The October half term is expected to cause a huge increase in traffic, with almost 20 million extra road journeys on the cards. That’s according to new research from breakdown company the RAC, which is warning drivers of an “autumn rush” over the weekend of October 24-25.

An RAC study of 1,400 drivers found an estimated 19.4 million separate leisure trips will be made on UK roads between Friday, October 23, and Sunday, October 25. Saturday is set to be the busiest day, with an estimated 5.6 million leisure trips, followed by Sunday, when 4.3 million “getaway” journeys are expected. Some 4.3 million trips are planned on Friday, while another 4.9 million are planned for some time over the weekend.

The data also shows drivers have far fewer concerns about the coronavirus pandemic than they did earlier in the year. Just six percent of respondents said they pandemic was a reason for not going away this half term, while that figure stood at 10 percent over the August bank holiday weekend. Ahead of the May Day bank holiday, 18 percent said they would not travel because of Covid-19.

Evening traffic on busiest British motorway M25
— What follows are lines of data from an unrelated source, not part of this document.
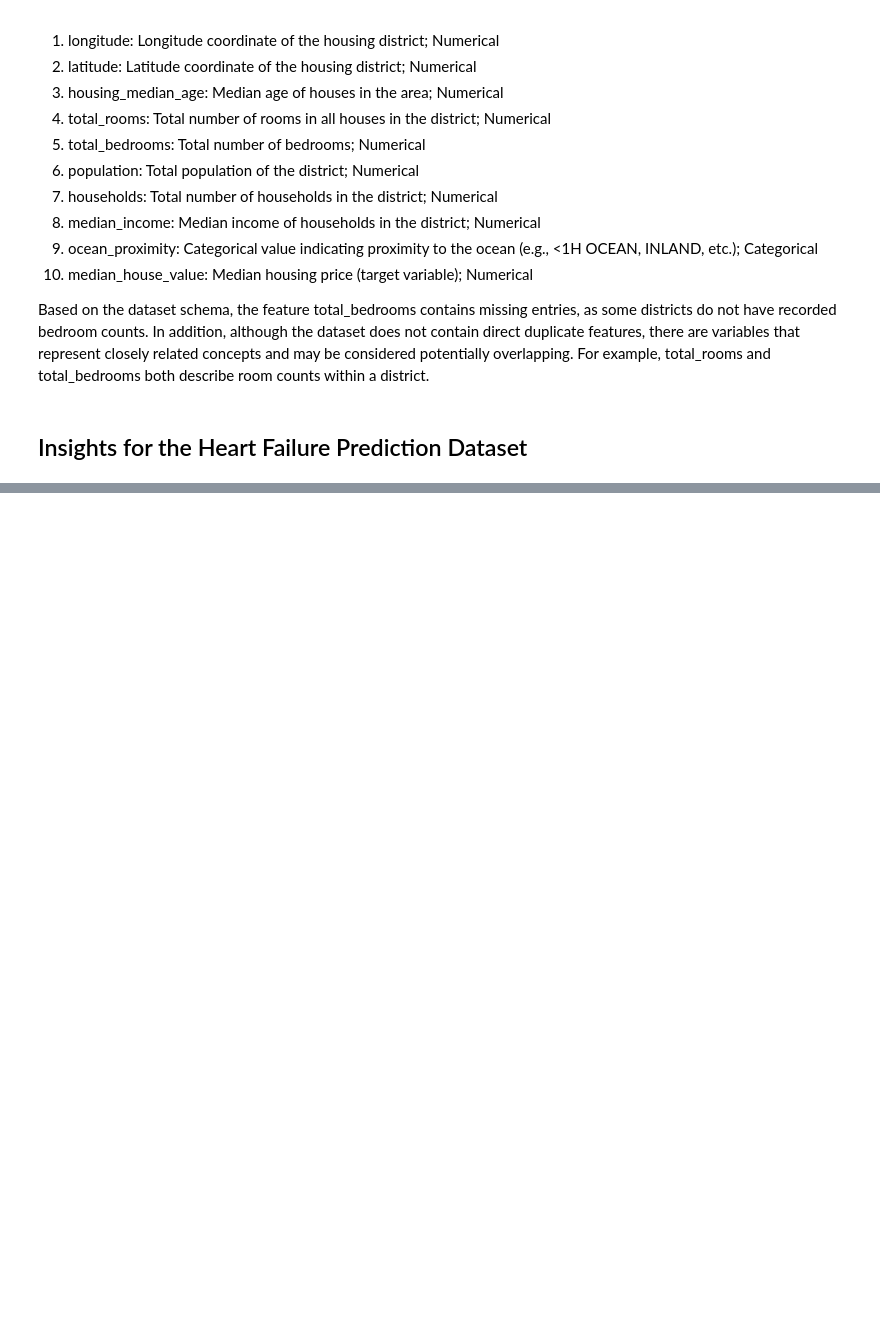
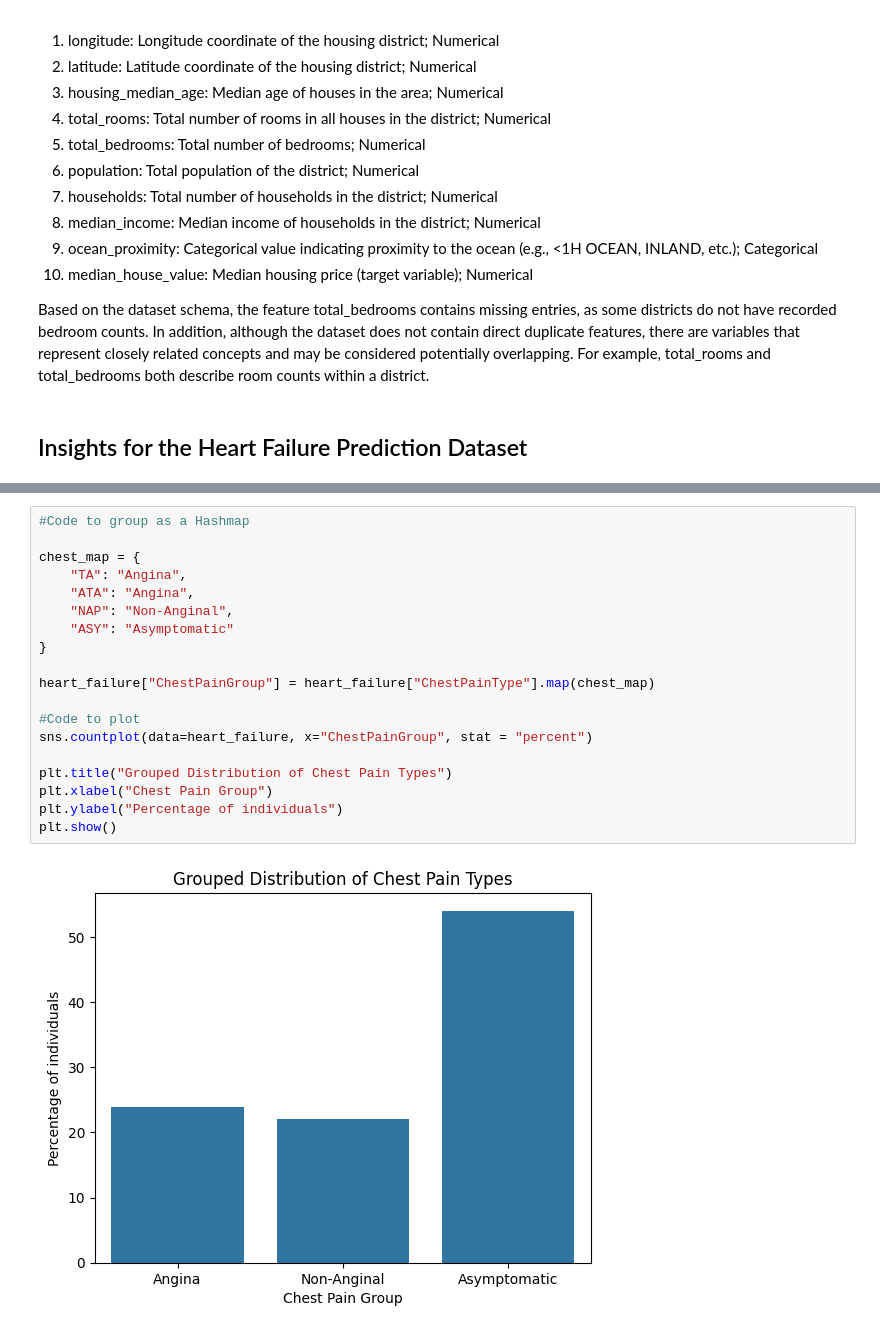
Before and after one commit to michaelmassaad02/CSI4142_Assignment1, a Jupyter notebook: CSI4142-Assignment1.ipynb, the cells around one changed output, grey strips where cells are left out. Cells and saved outputs as stored; diff of their text form; blank space fills up the shorter version.

```diff
--- a/CSI4142-Assignment1.ipynb
+++ b/CSI4142-Assignment1.ipynb
@@ -82,0 +131,21 @@ heart_failure.shape
+# %%
+#Code to group as a Hashmap
+
+chest_map = {
+    "TA": "Angina",
+    "ATA": "Angina",
+    "NAP": "Non-Anginal",
+    "ASY": "Asymptomatic"
+}
+
+heart_failure["ChestPainGroup"] = heart_failure["ChestPainType"].map(chest_map)
+
+#Code to plot
+sns.countplot(data=heart_failure, x="ChestPainGroup", stat = "percent")
+
+plt.title("Grouped Distribution of Chest Pain Types")
+plt.xlabel("Chest Pain Group")
+plt.ylabel("Percentage of individuals")
+plt.show()
+# %% [output]
+[figure, added]
```
Also changed, not shown: parts of 31 cells of this notebook.
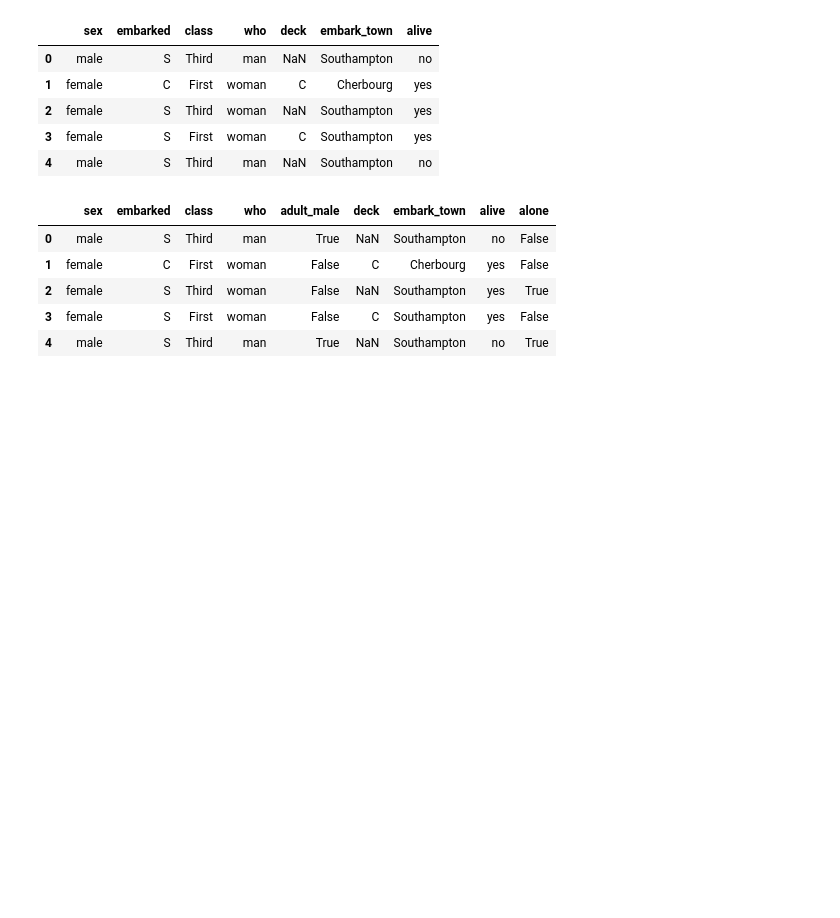
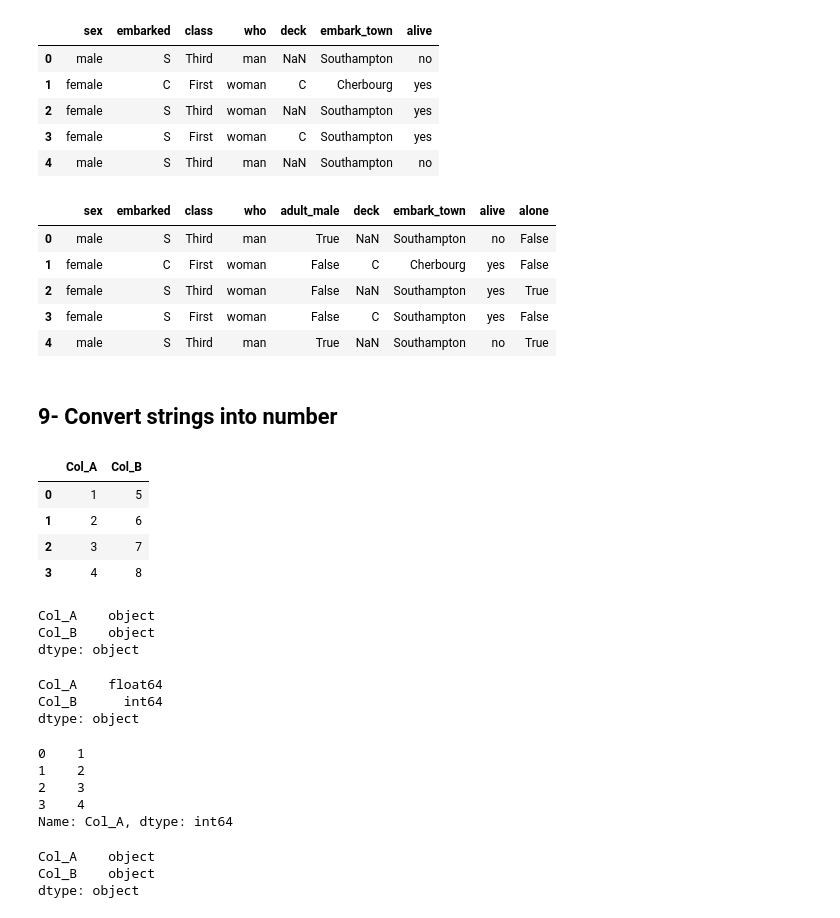
Before and after one commit to gak92/pkc2023, a Jupyter notebook: day_08/01_pandas_tips_and_tricks.ipynb, the cells around one changed output. Drawn from its saved outputs; the diff is of its cells as text; code cells hidden in the pictures; blank space fills up the shorter version.

Commit message:
Day8 - change column  data types

```diff
--- a/day_08/01_pandas_tips_and_tricks.ipynb
+++ b/day_08/01_pandas_tips_and_tricks.ipynb
@@ -358,3 +358,41 @@ df.select_dtypes(exclude=['number']).head()
 | 2 | female | S | Third | woman | False | NaN | Southampton | yes | True |
 | 3 | female | S | First | woman | False | C | Southampton | yes | False |
 | 4 | male | S | Third | man | True | NaN | Southampton | no | True |
+# %% [markdown]
+## 9- Convert strings into number
+# %%
+df = pd.DataFrame({'Col_A': ['1', '2', '3', '4'],
+                    'Col_B': ['5', '6', '7', '8']})
+df
+# %% [output]
+|  | Col_A | Col_B |
+| 0 | 1 | 5 |
+| 1 | 2 | 6 |
+| 2 | 3 | 7 |
+| 3 | 4 | 8 |
+# %%
+df.dtypes
+# %% [output]
+Col_A    object
+Col_B    object
+dtype: object
+# %%
+df.astype({'Col_A': 'float64', 'Col_B': 'int64'}).dtypes
+# %% [output]
+Col_A    float64
+Col_B      int64
+dtype: object
+# %%
+pd.to_numeric(df['Col_A'], errors='coerce')
+# %% [output]
+0    1
+1    2
+2    3
+3    4
+Name: Col_A, dtype: int64
+# %%
+df.dtypes
+# %% [output]
+Col_A    object
+Col_B    object
+dtype: object
```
“Summer might be long gone but these figures suggest there might still be something of an ‘autumn rush’ on the roads in the coming days as millions of drivers look to get away for the half term holidays,” said RAC Breakdown spokesperson Rod Dennis. “That could well spark a jump in the number of breakdowns and, while many of these can’t be foreseen, a good number could be avoided if drivers spent just a little time looking over their cars before setting out.

“The key to a smooth journey is checking oil, coolant and screenwash levels are all where they should be, and making sure tyres are in good condition, have plenty of tread and are properly inflated. Not checking these things increases the risk of a breakdown significantly, which is the last thing drivers want as they head away for a well-earned rest.

Traffic on the M4 motorway near junction 28 Newport & Cardiff

“Our research also shows that despite a rise in Covid cases nationally, it’s clear the pandemic is becoming much less of a factor in whether people decide whether or not to get away for a leisure trip. Just six in 100 drivers say they’re not travelling specifically because of the virus, compared to 10 percent before the August bank holiday and 18 percent at the start of May.

“It might also be the case that the rise in UK ‘staycations’ brought about by Covid has encouraged some drivers to venture further afield than they would normally at this time of year.”